Earlier this summer, Trusaic discussed an equal pay case brought by a psychology professor against the University of Oregon. In Freyd v. University of Oregon, Professor Jennifer Freyd, a well-respected scholar with over thirty years’ experience, sued on the basis that at least four other male professors in her same department received higher pay. The outcome of that case is still pending. On October 1, 2020, an analysis in the American Bar Association reviewed a series of recent equal pay lawsuits brought by professors, which the article claims “has shined a light on [the] academic compensation process.” Now, a new report by the New York Times reveals another data point in what appears to be a pay discrimination reckoning for institutions of higher learning.
According to the New York Times, five female professors sued Rutgers University on October 14, 2020, claiming unequal pay on the basis of gender. As the Times notes, Rutgers is the same university at which the late Justice Ruth Bader Ginsburg taught prior to taking the bench, and where she was part of a group that challenged Rutgers’ compensation policies. Ginsburg and her peers, observed the Times, “[won] a settlement that earned the women substantial raises.”
Fast forward to the present, and what stands out in the Times’ reporting is how the current suit against Rutgers mirrors the past. Despite significant academic accomplishments, the professors allege they are nonetheless paid “tens of thousands of dollars a year less than male peers with similar qualifications.” Still, the university says it is “committed to pay equity.”

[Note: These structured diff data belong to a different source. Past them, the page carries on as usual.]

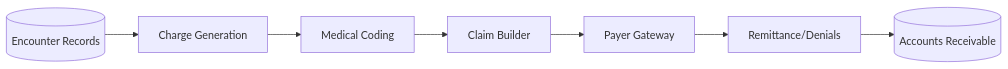
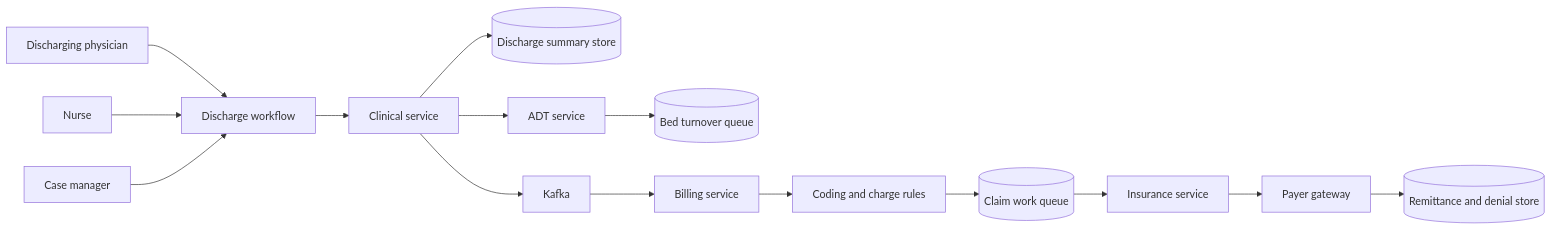
Before and after one commit to 0Ankit0/Project-Ideas: the third of 4 diagrams in Hospital Information System/high-level-design/data-flow-diagrams.md, drawn with Mermaid. The commit also changed other lines of this file and 18 other files, not shown here.

````diff
--- a/Hospital Information System/high-level-design/data-flow-diagrams.md
+++ b/Hospital Information System/high-level-design/data-flow-diagrams.md
@@ -19,9 +57,17 @@
 ```mermaid
 flowchart LR
-    EncounterStore[(Encounter Records)] --> ChargeEngine[Charge Generation]
-    ChargeEngine --> Coding[Medical Coding]
-    Coding --> Claims[Claim Builder]
-    Claims --> PayerGateway[Payer Gateway]
-    PayerGateway --> Remit[Remittance/Denials]
-    Remit --> AR[(Accounts Receivable)]
+    Physician[Discharging physician] --> Discharge[Discharge workflow]
+    Nurse[Nurse] --> Discharge
+    CaseMgr[Case manager] --> Discharge
+    Discharge --> Clinical[Clinical service]
+    Clinical --> Summary[(Discharge summary store)]
+    Clinical --> ADT[ADT service]
+    ADT --> BedRelease[(Bed turnover queue)]
+    Clinical --> Kafka[Kafka]
+    Kafka --> Billing[Billing service]
+    Billing --> Coding[Coding and charge rules]
+    Coding --> Claim[(Claim work queue)]
+    Claim --> Insurance[Insurance service]
+    Insurance --> Payer[Payer gateway]
+    Payer --> Remit[(Remittance and denial store)]
 ```
````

While we cannot know the outcome at this early stage of the Rutgers professors’ claims, their suit will no doubt call into question the university’s commitment to pay equity. For other universities, as well as businesses, non-profits, and public entities, the costs of ignoring pay equity are high. Yet, there are steps that can be taken now in order to be proactive. Experts across the human capital, legal services, and business intelligence industries recommend a pay equity audit as a critical tool in an employer’s risk management tool belt. A pay equity audit provides actionable intelligence to be proactive in addressing internal inequities with respect to diversity, equity, inclusion, and access (DEI&A).
Not sure how to get started? Let Trusaic provide your organization with a free Pay Gap Assessment, which can be conducted confidentially and includes monthly DEI&A analytics.
Organizations looking to disclose pay equity, diversity, and inclusion data information should do so within an ESG reporting framework. Download our white paper, DEI in ESG Reporting to learn about the different standards you can leverage for sharing your progress.